One of the things I've been noticing lately is pundits have started using additional data tools to predict voter behavior. Google provides a product called Google Trends that allows you to compare search traffic for various search terms, such as the names of candidates in a campaign. Many Twitter users would commonly refer to these charts during the Republican Presidential Primary. I decided to evaluate the primary election contests I was following in Oregon with Google Trends to see what we can learn about the results of the primary election.

Useful

Governor (R)

One of the most useful data sets available in Google Trends was that of the Republican Gubernatorial primary. As you can see, Alley and Pierce run neck and neck until the two or three days just prior to the primary when Pierce takes a commanding lead in Google searches. This suggests that early-voting Republicans broke almost evenly, but late-deciding Republican voters broke significantly for Pierce. This resulted in the commanding lead we saw on in the primary for Pierce.

HD 26 (R)

I will analyze more of the House primaries in a future post but for now, I wanted to show the HD 26 numbers because they were quite interesting. If you interpret the numbers below in typical fashion you might think Wingard was the candidate to beat. However, I can provide some context that will help us analyze these numbers.

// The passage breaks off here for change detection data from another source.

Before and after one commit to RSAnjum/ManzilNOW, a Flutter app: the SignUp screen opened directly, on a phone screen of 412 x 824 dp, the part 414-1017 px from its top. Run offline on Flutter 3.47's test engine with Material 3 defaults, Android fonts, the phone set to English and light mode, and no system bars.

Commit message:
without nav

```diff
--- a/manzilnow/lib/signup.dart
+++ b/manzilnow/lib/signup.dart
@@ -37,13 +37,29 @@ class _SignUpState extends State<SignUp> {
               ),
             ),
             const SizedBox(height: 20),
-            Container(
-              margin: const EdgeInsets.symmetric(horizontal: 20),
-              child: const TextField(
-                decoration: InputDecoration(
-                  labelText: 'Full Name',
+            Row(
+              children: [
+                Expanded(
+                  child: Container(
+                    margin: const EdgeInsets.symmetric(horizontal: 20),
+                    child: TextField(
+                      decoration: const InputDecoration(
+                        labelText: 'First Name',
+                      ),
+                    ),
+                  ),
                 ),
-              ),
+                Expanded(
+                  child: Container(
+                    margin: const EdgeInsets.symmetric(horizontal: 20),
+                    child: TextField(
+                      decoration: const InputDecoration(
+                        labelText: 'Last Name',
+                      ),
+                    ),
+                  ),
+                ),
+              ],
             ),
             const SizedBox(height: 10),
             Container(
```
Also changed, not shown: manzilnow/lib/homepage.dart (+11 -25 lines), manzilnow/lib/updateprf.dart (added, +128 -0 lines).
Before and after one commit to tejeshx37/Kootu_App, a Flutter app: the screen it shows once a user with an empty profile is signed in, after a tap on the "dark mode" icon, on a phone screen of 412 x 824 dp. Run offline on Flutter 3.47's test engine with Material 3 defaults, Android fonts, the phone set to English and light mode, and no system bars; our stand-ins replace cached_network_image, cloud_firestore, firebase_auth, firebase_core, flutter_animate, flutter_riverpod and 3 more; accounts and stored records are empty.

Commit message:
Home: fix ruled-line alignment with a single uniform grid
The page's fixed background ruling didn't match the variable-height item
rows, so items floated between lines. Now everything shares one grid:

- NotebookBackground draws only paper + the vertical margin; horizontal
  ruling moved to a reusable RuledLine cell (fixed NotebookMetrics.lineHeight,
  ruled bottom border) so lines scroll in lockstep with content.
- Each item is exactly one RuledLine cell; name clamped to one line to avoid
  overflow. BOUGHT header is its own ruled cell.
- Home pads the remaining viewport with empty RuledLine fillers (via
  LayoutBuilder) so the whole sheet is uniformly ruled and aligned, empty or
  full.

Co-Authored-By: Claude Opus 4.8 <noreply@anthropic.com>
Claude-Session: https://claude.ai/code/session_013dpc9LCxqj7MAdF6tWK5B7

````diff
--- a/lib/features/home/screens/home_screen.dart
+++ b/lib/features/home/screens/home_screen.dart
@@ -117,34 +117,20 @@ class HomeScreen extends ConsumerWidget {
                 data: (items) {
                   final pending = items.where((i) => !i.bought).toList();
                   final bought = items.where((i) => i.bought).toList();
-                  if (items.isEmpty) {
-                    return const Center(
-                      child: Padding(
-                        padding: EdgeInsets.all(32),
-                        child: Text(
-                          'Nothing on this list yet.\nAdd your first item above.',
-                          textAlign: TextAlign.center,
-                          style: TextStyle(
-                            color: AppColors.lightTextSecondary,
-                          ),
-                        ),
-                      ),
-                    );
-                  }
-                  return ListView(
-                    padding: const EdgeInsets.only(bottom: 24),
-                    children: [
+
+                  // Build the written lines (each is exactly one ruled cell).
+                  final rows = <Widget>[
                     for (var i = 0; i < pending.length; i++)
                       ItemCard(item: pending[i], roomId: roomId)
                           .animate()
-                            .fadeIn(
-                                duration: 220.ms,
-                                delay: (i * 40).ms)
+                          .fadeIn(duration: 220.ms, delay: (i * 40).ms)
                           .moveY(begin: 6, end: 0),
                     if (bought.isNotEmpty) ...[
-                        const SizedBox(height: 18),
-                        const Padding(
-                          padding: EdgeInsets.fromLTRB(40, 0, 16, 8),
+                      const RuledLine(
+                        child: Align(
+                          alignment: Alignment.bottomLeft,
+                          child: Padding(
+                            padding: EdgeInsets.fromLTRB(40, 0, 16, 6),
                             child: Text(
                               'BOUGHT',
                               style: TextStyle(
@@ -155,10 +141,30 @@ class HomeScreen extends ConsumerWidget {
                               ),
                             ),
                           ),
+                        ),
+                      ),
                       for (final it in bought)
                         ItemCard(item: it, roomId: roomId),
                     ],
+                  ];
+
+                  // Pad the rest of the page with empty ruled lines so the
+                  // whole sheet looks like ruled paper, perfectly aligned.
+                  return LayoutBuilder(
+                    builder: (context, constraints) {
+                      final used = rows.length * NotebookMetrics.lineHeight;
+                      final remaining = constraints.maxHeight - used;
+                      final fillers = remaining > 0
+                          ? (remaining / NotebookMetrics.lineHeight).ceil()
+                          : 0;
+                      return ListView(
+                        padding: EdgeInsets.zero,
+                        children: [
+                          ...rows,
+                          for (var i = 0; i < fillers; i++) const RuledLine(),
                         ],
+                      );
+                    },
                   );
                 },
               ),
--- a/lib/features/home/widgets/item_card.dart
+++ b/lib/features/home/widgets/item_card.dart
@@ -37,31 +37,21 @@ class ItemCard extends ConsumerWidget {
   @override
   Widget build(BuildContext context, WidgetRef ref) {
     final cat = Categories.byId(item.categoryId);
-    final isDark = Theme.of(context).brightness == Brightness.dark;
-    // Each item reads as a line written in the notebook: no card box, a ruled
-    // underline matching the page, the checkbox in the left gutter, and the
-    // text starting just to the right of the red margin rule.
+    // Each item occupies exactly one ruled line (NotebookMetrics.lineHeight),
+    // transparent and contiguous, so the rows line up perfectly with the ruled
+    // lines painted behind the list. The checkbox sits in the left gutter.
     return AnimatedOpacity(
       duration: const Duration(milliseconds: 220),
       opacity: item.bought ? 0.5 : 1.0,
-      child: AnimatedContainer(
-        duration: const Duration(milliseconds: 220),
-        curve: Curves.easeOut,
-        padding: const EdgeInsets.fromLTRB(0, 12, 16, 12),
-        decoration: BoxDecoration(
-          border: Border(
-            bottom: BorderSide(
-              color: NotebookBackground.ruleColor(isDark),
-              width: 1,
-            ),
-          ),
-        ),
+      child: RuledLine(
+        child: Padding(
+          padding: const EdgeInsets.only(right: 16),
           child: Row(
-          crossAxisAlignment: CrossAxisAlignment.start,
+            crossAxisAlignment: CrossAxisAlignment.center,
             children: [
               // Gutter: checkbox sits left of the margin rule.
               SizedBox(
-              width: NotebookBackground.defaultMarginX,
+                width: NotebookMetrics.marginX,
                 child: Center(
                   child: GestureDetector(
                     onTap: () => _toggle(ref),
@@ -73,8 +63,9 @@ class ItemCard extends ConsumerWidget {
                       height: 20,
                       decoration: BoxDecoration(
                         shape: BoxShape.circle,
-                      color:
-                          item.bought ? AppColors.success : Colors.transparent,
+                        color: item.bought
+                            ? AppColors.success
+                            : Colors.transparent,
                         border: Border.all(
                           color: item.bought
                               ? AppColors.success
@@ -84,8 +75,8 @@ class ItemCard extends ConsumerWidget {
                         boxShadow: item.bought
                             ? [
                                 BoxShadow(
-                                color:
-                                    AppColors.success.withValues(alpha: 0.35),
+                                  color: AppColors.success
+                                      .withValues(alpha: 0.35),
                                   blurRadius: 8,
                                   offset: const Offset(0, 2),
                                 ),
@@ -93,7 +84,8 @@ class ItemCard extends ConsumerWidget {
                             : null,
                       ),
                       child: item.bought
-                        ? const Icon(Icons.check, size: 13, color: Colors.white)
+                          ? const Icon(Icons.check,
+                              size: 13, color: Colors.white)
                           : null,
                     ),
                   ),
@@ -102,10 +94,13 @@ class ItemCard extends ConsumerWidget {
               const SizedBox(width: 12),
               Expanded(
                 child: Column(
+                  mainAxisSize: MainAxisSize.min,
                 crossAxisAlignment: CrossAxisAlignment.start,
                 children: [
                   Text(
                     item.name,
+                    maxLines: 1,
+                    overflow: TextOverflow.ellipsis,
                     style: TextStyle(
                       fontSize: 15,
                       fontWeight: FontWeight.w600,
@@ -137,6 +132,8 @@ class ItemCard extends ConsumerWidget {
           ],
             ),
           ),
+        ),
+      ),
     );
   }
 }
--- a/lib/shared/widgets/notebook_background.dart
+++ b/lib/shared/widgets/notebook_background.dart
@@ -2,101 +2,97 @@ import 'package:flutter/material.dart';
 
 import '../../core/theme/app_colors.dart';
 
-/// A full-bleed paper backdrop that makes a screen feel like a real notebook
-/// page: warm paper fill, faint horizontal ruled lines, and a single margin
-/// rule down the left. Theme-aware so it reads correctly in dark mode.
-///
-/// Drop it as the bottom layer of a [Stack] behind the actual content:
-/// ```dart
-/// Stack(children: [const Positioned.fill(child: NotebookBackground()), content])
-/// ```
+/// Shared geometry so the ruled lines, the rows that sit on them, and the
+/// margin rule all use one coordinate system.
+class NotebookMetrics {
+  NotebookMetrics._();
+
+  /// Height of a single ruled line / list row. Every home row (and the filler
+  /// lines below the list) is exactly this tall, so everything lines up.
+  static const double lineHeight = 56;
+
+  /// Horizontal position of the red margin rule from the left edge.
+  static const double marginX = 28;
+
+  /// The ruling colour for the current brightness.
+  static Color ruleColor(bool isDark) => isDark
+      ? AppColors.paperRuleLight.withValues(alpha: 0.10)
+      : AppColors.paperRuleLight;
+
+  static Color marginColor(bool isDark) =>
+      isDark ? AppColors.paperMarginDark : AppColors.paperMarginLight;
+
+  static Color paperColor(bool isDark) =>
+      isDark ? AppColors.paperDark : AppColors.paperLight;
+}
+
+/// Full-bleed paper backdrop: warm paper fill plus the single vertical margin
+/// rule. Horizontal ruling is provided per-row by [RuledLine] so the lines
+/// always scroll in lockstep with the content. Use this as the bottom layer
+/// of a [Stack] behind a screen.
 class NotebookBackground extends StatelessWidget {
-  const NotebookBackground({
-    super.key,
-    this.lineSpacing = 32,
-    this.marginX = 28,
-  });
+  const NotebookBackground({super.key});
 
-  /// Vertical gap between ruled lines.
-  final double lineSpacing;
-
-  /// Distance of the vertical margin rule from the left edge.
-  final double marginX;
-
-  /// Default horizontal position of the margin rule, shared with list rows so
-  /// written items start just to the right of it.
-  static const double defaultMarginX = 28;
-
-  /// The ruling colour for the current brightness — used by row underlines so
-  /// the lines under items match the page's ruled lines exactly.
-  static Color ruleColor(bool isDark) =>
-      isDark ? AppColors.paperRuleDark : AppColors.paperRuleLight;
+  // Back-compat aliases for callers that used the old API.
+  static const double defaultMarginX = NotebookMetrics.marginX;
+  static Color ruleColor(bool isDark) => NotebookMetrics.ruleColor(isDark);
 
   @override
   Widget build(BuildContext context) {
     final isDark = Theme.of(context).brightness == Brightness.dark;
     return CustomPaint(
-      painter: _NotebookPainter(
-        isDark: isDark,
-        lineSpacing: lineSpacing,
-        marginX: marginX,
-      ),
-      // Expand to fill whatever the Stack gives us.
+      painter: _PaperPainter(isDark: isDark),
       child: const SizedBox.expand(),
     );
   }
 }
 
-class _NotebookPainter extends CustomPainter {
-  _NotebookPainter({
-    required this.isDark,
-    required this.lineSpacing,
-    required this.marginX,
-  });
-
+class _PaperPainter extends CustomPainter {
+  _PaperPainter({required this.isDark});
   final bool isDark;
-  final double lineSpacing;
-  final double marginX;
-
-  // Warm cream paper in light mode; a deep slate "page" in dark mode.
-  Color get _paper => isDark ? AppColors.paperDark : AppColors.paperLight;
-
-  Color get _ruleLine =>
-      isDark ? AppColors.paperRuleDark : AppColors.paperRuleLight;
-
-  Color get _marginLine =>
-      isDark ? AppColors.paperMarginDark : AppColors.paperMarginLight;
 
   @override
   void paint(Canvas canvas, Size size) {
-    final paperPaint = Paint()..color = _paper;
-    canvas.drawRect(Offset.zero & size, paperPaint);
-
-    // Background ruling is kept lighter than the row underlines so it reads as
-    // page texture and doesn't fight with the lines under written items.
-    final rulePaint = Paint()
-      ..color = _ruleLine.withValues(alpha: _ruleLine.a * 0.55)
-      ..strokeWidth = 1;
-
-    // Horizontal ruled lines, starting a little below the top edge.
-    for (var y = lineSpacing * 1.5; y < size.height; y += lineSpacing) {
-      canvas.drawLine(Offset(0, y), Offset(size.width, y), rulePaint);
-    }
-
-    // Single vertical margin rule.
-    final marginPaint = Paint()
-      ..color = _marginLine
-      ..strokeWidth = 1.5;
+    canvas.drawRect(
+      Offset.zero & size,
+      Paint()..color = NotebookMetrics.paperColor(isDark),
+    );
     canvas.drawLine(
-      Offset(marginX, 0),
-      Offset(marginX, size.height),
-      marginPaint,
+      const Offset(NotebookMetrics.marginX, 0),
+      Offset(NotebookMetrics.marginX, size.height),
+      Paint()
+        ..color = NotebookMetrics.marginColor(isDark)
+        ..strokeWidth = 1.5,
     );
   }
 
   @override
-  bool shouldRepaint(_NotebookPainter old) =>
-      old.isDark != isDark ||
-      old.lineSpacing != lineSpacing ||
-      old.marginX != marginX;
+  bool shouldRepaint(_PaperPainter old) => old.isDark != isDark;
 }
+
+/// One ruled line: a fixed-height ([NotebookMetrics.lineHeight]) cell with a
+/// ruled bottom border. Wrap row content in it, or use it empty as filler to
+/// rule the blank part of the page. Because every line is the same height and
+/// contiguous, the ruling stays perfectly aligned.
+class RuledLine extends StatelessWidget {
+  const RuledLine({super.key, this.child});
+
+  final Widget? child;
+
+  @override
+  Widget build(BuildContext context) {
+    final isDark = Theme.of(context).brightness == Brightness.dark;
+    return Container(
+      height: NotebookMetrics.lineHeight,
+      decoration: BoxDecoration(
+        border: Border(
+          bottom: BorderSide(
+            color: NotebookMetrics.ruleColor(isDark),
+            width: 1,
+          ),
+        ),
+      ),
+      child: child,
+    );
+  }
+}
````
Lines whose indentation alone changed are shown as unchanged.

Wingard complained like a weakling on his Facebook page about being attacked in the mail and with robocalls. There's no way to get a specific total but my guess is tens of thousands of dollars was spent by his opponents and outside groups to ensure Wingard's defeat. I think if you matched up the schedule of each negative Wingard mailer and robocall, that it would almost exactly correlate with each of the spikes in Wingard searches on Google.

Not all Google Trends are good Google Trends.

Less Useful

U.S. Senate (R)

The results in the Republican U.S. Senate primary caused a lot of head-scratching. Everyone was surprised to see Mark Callahan win a surprising six-point victory against favorite Sam Carpenter. Unfortunately, the Google Trends data on this race isn't particularly instructive.

My personal theory is that Faye Stweart and Sam Carpenter split the 50% of the vote that cast their ballot for a more traditional candidate which allowed Callahan to win with 38% of the vote. I don't have a lot of data to back this up, though.

Secretary of State (D)

The results of the Democrat Secretary of State primary were predicted by polling, but not by Google Trends. I don't have enough information to understand what happened in that race.

CD 5 (R)

The Google Trends chart for CD 5 is quite deceptive. You might think Ben West dominated this race. The election results showed Colm Willis was victorious with a 37 point victory. I don't know for sure why the numbers fail to match up, but my guess is that Ben West is a common search term and that many of the searches for "ben west" may not have been related to the Republican primary.

Interpreting Data

Interpreting data of any kind requires context. Polling, Google Trends, Facebook likes, and other kinds of data all have value, but only when understood in context. Here we notice that Google Trends are insightful when we understand the greater context of the race. We also learned that sample size matters here. Google Trends are useful for statewide races, but anything smaller and the value of the data declines considerably.

Reagan Knopp